| Work task |
Keep the wording of the records intact as you retype them, and omit every image.

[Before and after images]
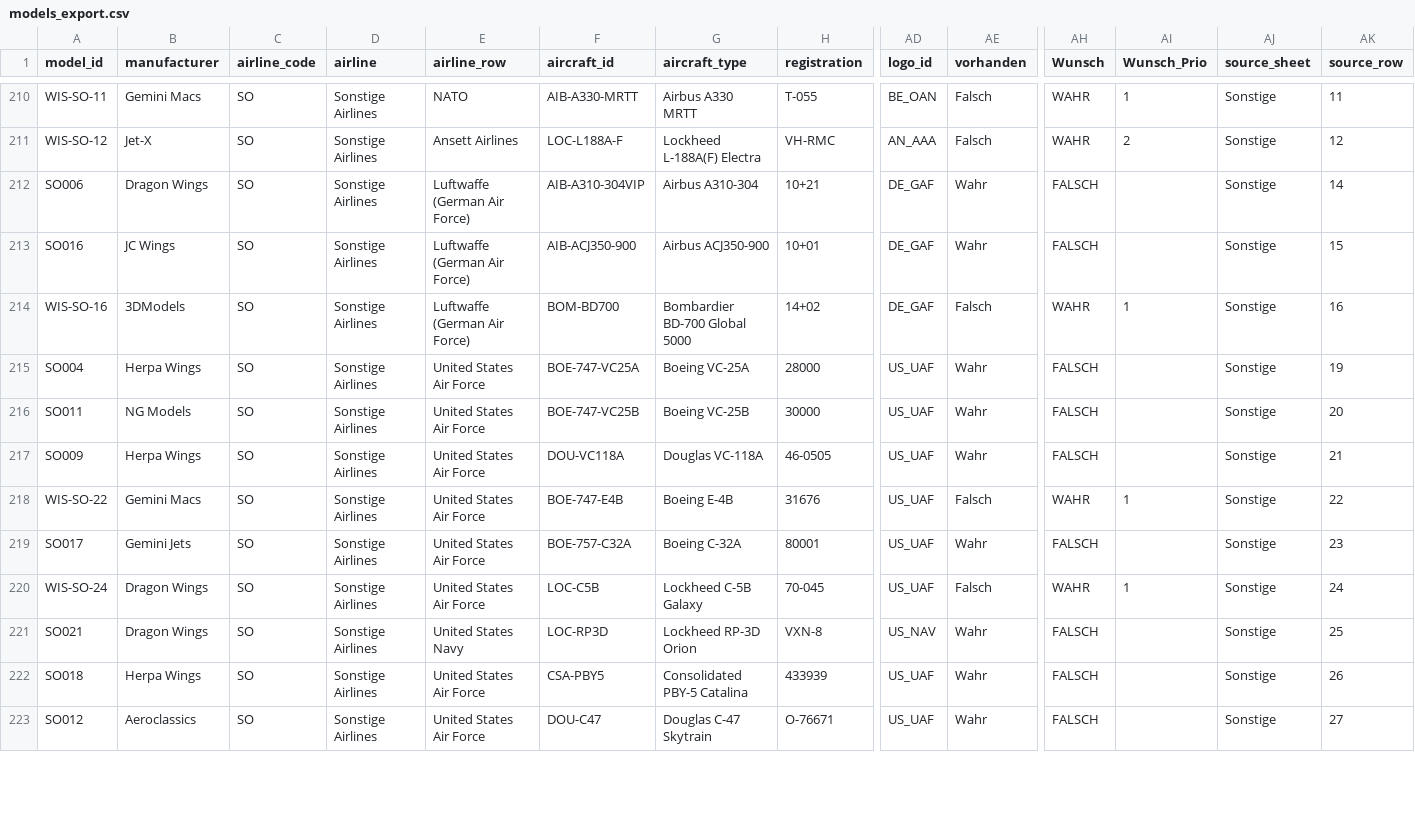
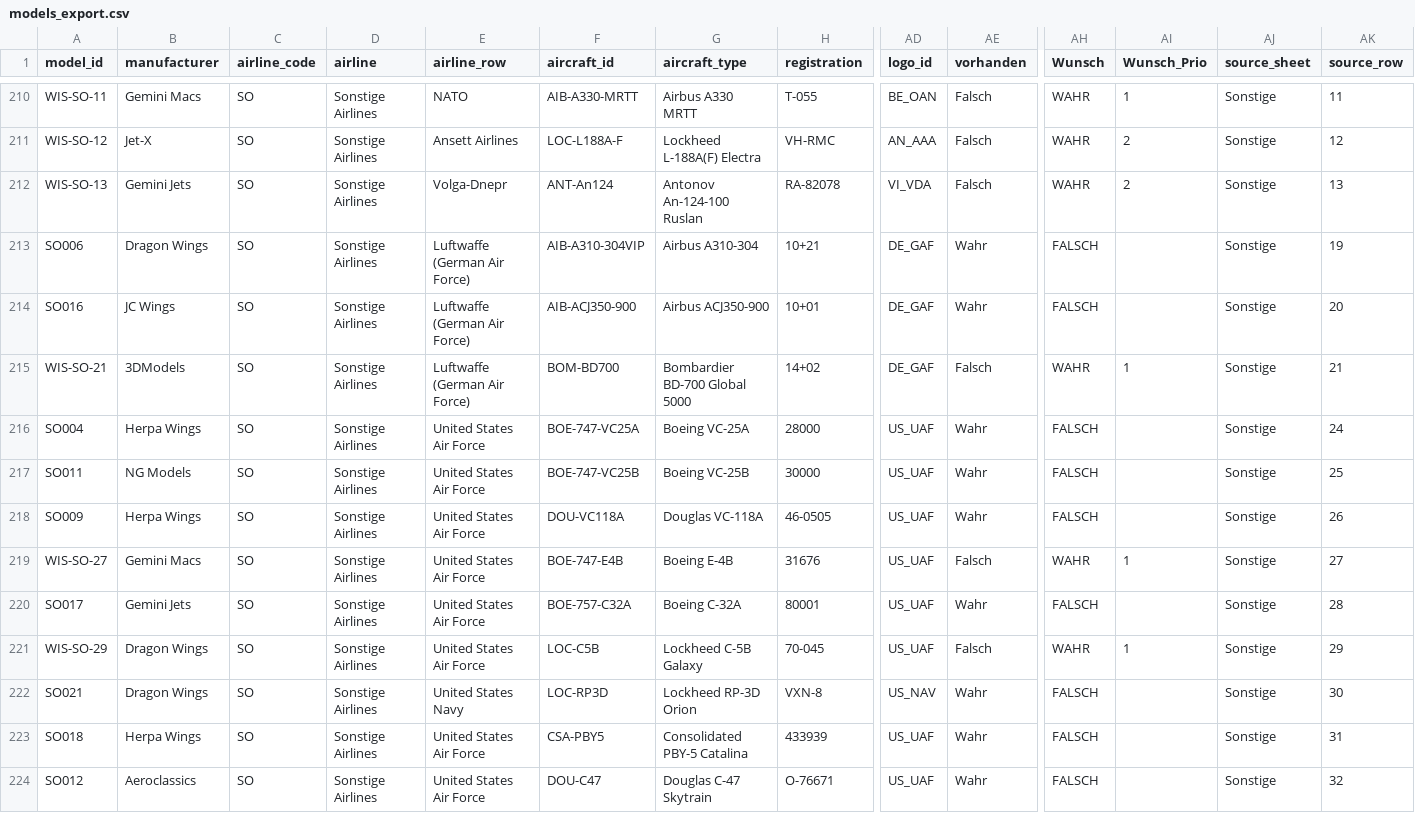
Before and after one commit to ugnet90/aircraft-labels, a CSV file: models_export.csv, drawn as a sheet; only a part is shown, gaps mark what is left out; addresses are those after the commit; rows hold the shown columns only; the diff covers the shown part only; the diff names each change by its address in the sheet, - before the commit and + after, or states it on an @@ line.

Commit message:
Add files via upload

```diff
--- a/models_export.csv
+++ b/models_export.csv
+row 212: WIS-SO-13 | Gemini Jets | SO | Sonstige Airlines | Volga-Dnepr | ANT-An124 | Antonov An-124-100 Ruslan | RA-82078 | VI_VDA | Falsch | WAHR | 2 | Sonstige | 13
-AK213 (source_row): 14
+AK213 (source_row): 19
-AK214 (source_row): 15
+AK214 (source_row): 20
-A215 (model_id): WIS-SO-16
+A215 (model_id): WIS-SO-21
-AK215 (source_row): 16
+AK215 (source_row): 21
-AK216 (source_row): 19
+AK216 (source_row): 24
-AK217 (source_row): 20
+AK217 (source_row): 25
-AK218 (source_row): 21
+AK218 (source_row): 26
-A219 (model_id): WIS-SO-22
+A219 (model_id): WIS-SO-27
-AK219 (source_row): 22
+AK219 (source_row): 27
-AK220 (source_row): 23
+AK220 (source_row): 28
-A221 (model_id): WIS-SO-24
+A221 (model_id): WIS-SO-29
-AK221 (source_row): 24
+AK221 (source_row): 29
-AK222 (source_row): 25
+AK222 (source_row): 30
-AK223 (source_row): 26
+AK223 (source_row): 31
-AK224 (source_row): 27
+AK224 (source_row): 32
```
Also changed, not shown: 1 added row, 1 removed row and 25 edited cells elsewhere in this file.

| Written solution |
Before and after one commit to ugnet90/aircraft-labels, a CSV file: models_export.csv, drawn as a sheet; only a part is shown, gaps mark what is left out; addresses are those after the commit; rows hold the shown columns only; the diff covers the shown part only; the diff names each change by its address in the sheet, - before the commit and + after, or states it on an @@ line.

Commit message:
Add files via upload

```diff
--- a/models_export.csv
+++ b/models_export.csv
+row 212: WIS-SO-13 | Gemini Jets | SO | Sonstige Airlines | Volga-Dnepr | ANT-An124 | Antonov An-124-100 Ruslan | RA-82078 | VI_VDA | Falsch | WAHR | 2 | Sonstige | 13
-AK213 (source_row): 14
+AK213 (source_row): 19
-AK214 (source_row): 15
+AK214 (source_row): 20
-A215 (model_id): WIS-SO-16
+A215 (model_id): WIS-SO-21
-AK215 (source_row): 16
+AK215 (source_row): 21
-AK216 (source_row): 19
+AK216 (source_row): 24
-AK217 (source_row): 20
+AK217 (source_row): 25
-AK218 (source_row): 21
+AK218 (source_row): 26
-A219 (model_id): WIS-SO-22
+A219 (model_id): WIS-SO-27
-AK219 (source_row): 22
+AK219 (source_row): 27
-AK220 (source_row): 23
+AK220 (source_row): 28
-A221 (model_id): WIS-SO-24
+A221 (model_id): WIS-SO-29
-AK221 (source_row): 24
+AK221 (source_row): 29
-AK222 (source_row): 25
+AK222 (source_row): 30
-AK223 (source_row): 26
+AK223 (source_row): 31
-AK224 (source_row): 27
+AK224 (source_row): 32
```
Also changed, not shown: 1 added row, 1 removed row and 25 edited cells elsewhere in this file.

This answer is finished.